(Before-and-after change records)
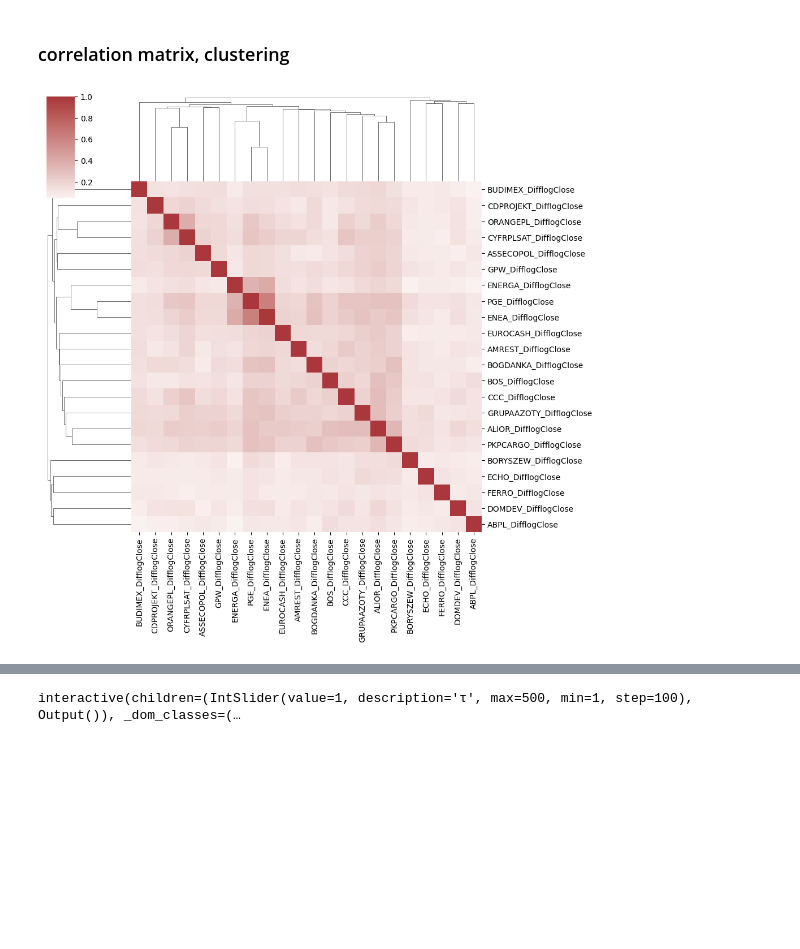
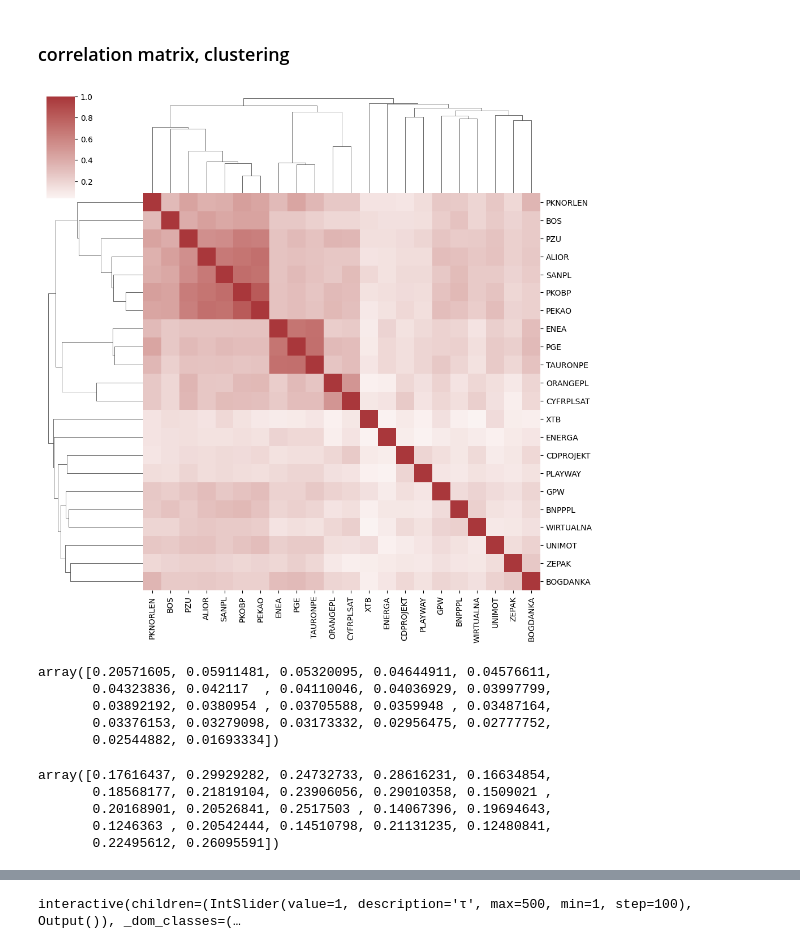
Before and after one commit to megi2601/physics_masters, a Jupyter notebook: code/stationary_correlations.ipynb, the cells around one changed output, grey strips where cells are left out. Saved outputs shown, nothing was run; the diff lists cells and outputs as text; code cells hidden in the pictures; blank space fills up the shorter version.

```diff
--- a/code/stationary_correlations.ipynb
+++ b/code/stationary_correlations.ipynb
@@ -65,15 +58,19 @@ Index(['11BIT', 'ABPL', 'ACTION', 'AGORA', 'ALIOR', 'AMICA', 'AMREST', 'ASBIS',
 # %%
 class_file = r"C:\\physics_masters\\data\\GICS_classification.csv"
 
-class_df = pd.read_csv(class_file, delimiter=',', header=None, skipinitialspace=True, usecols=[0, 1, 2, 3])
-selected_companies_df = class_df[class_df[1].isin(companies)]
+class_df = pd.read_csv(class_file, delimiter=',', header=None, names=['Company', 'Name', 'Sector', 'Subsector'], skipinitialspace=True, usecols=[0, 1, 2, 3])
+
+sectors = ['Consumer Discretionary', 'Consumer Staples',  'Health Care', 'Communication Services', 'Telecommunication Services', 'Real Estate']
+sec1 = ['Financials', 'Communication Services', 'Utilities', 'Energy']
+
+
+selected_companies_df = class_df[class_df['Name'].isin(companies) & class_df['Sector'].isin(sec1)]
 
 print(f'final number of companies: {len(selected_companies_df)}')
 
-merged_df = merged_df[np.append(['Date'], selected_companies_df[1])]
+merged_df = merged_df[selected_companies_df['Name']]
 print(f'{len(merged_df)} time stamps and {len(merged_df.dropna())} full time stamps')
 
-selected_companies_df = selected_companies_df.rename(columns={0: 'Company', 1: 'Name', 2: 'Sector', 3: 'Subsector'})
 selected_companies_df
 # %% [output]
 final number of companies: 22
@@ -151,18 +148,16 @@ np.float64(0.08671561134829853)
 m_df = merged_df.copy()
 m_df = m_df.ffill() # only several na's to be removed - fill in with previous values
 
-for name in m_df.columns[1:]:
-    m_df[name+'_Close'] = m_df[name]
-    m_df[name+'_logClose'] =np.log(m_df[name])
-    diff = m_df[name+'_logClose'].diff()
-    m_df[name+'_DifflogClose'] = diff
+m_df_log_diff = np.log(m_df).diff().dropna()
 
-    q_low = diff.dropna().quantile(0.001)
-    q_hi  = diff.dropna().quantile(0.999)
+for name in m_df_log_diff.columns:
 
-    m_df.loc[(m_df[name+'_DifflogClose'] > q_hi) | (m_df[name+'_DifflogClose'] < q_low), name+'_DifflogClose'] = np.nan
+    q_low = m_df_log_diff[name].quantile(0.001)
+    q_hi  = m_df_log_diff[name].quantile(0.999)
 
-print(len(m_df))
-m_df = m_df.dropna() #remove first row and outliers
-len(m_df) # final number of time stamps
+    m_df_log_diff.loc[(m_df_log_diff[name] > q_hi) | (m_df_log_diff[name] < q_low), name] = np.nan
+
+print(len(m_df_log_diff))
+m_df_log_diff = m_df_log_diff.dropna() #remove first row and outliers
+len(m_df_log_diff) # final number of time stamps
 # %% [output]
@@ -181,20 +169,36 @@ plt.tight_layout()
 from scipy.cluster.hierarchy import dendrogram, linkage, leaves_list
 from scipy.spatial import distance
 # %%
-difflogcols = [col for col in m_df.columns if 'DifflogClose' in col]
 
-corr = m_df[difflogcols].corr(method='pearson')
+corr = m_df_log_diff.corr(method='pearson')
 
-dist = corr
+dist = 1-corr
 
 condensed_dist = distance.pdist(dist)
 
 Z = linkage(condensed_dist, method='average', metric='euclidean')
 Zcol = linkage(distance.pdist(corr.T), method='average', metric='euclidean')
 
 res = sns.clustermap(corr, cmap="vlag", center=0, row_linkage=Z, col_linkage=Zcol)
 # %% [output]
-[figure, old version]
+[figure, new version]
+# %%
+eigenvals, eigenvec = np.linalg.eig(corr.to_numpy())
+np.sort(eigenvals/np.sum(eigenvals))[::-1]
+# %% [output]
+array([0.20571605, 0.05911481, 0.05320095, 0.04644911, 0.04576611,
+       0.04323836, 0.042117  , 0.04110046, 0.04036929, 0.03997799,
+       0.03892192, 0.0380954 , 0.03705588, 0.0359948 , 0.03487164,
+       0.03376153, 0.03279098, 0.03173332, 0.02956475, 0.02777752,
+       0.02544882, 0.01693334])
+# %%
+-eigenvec[:, 0] # first eigenvector
+# %% [output]
+array([0.17616437, 0.29929282, 0.24732733, 0.28616231, 0.16634854,
+       0.18568177, 0.21819104, 0.23906056, 0.29010358, 0.1509021 ,
+       0.20168901, 0.20526841, 0.2517503 , 0.14067396, 0.19694643,
+       0.1246363 , 0.20542444, 0.14510798, 0.21131235, 0.12480841,
+       0.22495612, 0.26095591])
 # %%
 def get_labels(leaves, Z, labels, sectors=None):
 
```
Also changed, not shown: parts of 13 cells of this notebook, 4 other files.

Work item: Write out the records above exactly as they stand, leaving out every picture.

Exercise response:
Before and after one commit to megi2601/physics_masters, a Jupyter notebook: code/stationary_correlations.ipynb, the cells around one changed output, grey strips where cells are left out. Saved outputs shown, nothing was run; the diff lists cells and outputs as text; code cells hidden in the pictures; blank space fills up the shorter version.

```diff
--- a/code/stationary_correlations.ipynb
+++ b/code/stationary_correlations.ipynb
@@ -65,15 +58,19 @@ Index(['11BIT', 'ABPL', 'ACTION', 'AGORA', 'ALIOR', 'AMICA', 'AMREST', 'ASBIS',
 # %%
 class_file = r"C:\\physics_masters\\data\\GICS_classification.csv"
 
-class_df = pd.read_csv(class_file, delimiter=',', header=None, skipinitialspace=True, usecols=[0, 1, 2, 3])
-selected_companies_df = class_df[class_df[1].isin(companies)]
+class_df = pd.read_csv(class_file, delimiter=',', header=None, names=['Company', 'Name', 'Sector', 'Subsector'], skipinitialspace=True, usecols=[0, 1, 2, 3])
+
+sectors = ['Consumer Discretionary', 'Consumer Staples',  'Health Care', 'Communication Services', 'Telecommunication Services', 'Real Estate']
+sec1 = ['Financials', 'Communication Services', 'Utilities', 'Energy']
+
+
+selected_companies_df = class_df[class_df['Name'].isin(companies) & class_df['Sector'].isin(sec1)]
 
 print(f'final number of companies: {len(selected_companies_df)}')
 
-merged_df = merged_df[np.append(['Date'], selected_companies_df[1])]
+merged_df = merged_df[selected_companies_df['Name']]
 print(f'{len(merged_df)} time stamps and {len(merged_df.dropna())} full time stamps')
 
-selected_companies_df = selected_companies_df.rename(columns={0: 'Company', 1: 'Name', 2: 'Sector', 3: 'Subsector'})
 selected_companies_df
 # %% [output]
 final number of companies: 22
@@ -151,18 +148,16 @@ np.float64(0.08671561134829853)
 m_df = merged_df.copy()
 m_df = m_df.ffill() # only several na's to be removed - fill in with previous values
 
-for name in m_df.columns[1:]:
-    m_df[name+'_Close'] = m_df[name]
-    m_df[name+'_logClose'] =np.log(m_df[name])
-    diff = m_df[name+'_logClose'].diff()
-    m_df[name+'_DifflogClose'] = diff
+m_df_log_diff = np.log(m_df).diff().dropna()
 
-    q_low = diff.dropna().quantile(0.001)
-    q_hi  = diff.dropna().quantile(0.999)
+for name in m_df_log_diff.columns:
 
-    m_df.loc[(m_df[name+'_DifflogClose'] > q_hi) | (m_df[name+'_DifflogClose'] < q_low), name+'_DifflogClose'] = np.nan
+    q_low = m_df_log_diff[name].quantile(0.001)
+    q_hi  = m_df_log_diff[name].quantile(0.999)
 
-print(len(m_df))
-m_df = m_df.dropna() #remove first row and outliers
-len(m_df) # final number of time stamps
+    m_df_log_diff.loc[(m_df_log_diff[name] > q_hi) | (m_df_log_diff[name] < q_low), name] = np.nan
+
+print(len(m_df_log_diff))
+m_df_log_diff = m_df_log_diff.dropna() #remove first row and outliers
+len(m_df_log_diff) # final number of time stamps
 # %% [output]
@@ -181,20 +169,36 @@ plt.tight_layout()
 from scipy.cluster.hierarchy import dendrogram, linkage, leaves_list
 from scipy.spatial import distance
 # %%
-difflogcols = [col for col in m_df.columns if 'DifflogClose' in col]
 
-corr = m_df[difflogcols].corr(method='pearson')
+corr = m_df_log_diff.corr(method='pearson')
 
-dist = corr
+dist = 1-corr
 
 condensed_dist = distance.pdist(dist)
 
 Z = linkage(condensed_dist, method='average', metric='euclidean')
 Zcol = linkage(distance.pdist(corr.T), method='average', metric='euclidean')
 
 res = sns.clustermap(corr, cmap="vlag", center=0, row_linkage=Z, col_linkage=Zcol)
 # %% [output]
-[figure, old version]
+[figure, new version]
+# %%
+eigenvals, eigenvec = np.linalg.eig(corr.to_numpy())
+np.sort(eigenvals/np.sum(eigenvals))[::-1]
+# %% [output]
+array([0.20571605, 0.05911481, 0.05320095, 0.04644911, 0.04576611,
+       0.04323836, 0.042117  , 0.04110046, 0.04036929, 0.03997799,
+       0.03892192, 0.0380954 , 0.03705588, 0.0359948 , 0.03487164,
+       0.03376153, 0.03279098, 0.03173332, 0.02956475, 0.02777752,
+       0.02544882, 0.01693334])
+# %%
+-eigenvec[:, 0] # first eigenvector
+# %% [output]
+array([0.17616437, 0.29929282, 0.24732733, 0.28616231, 0.16634854,
+       0.18568177, 0.21819104, 0.23906056, 0.29010358, 0.1509021 ,
+       0.20168901, 0.20526841, 0.2517503 , 0.14067396, 0.19694643,
+       0.1246363 , 0.20542444, 0.14510798, 0.21131235, 0.12480841,
+       0.22495612, 0.26095591])
 # %%
 def get_labels(leaves, Z, labels, sectors=None):
 
```
Also changed, not shown: parts of 13 cells of this notebook, 4 other files.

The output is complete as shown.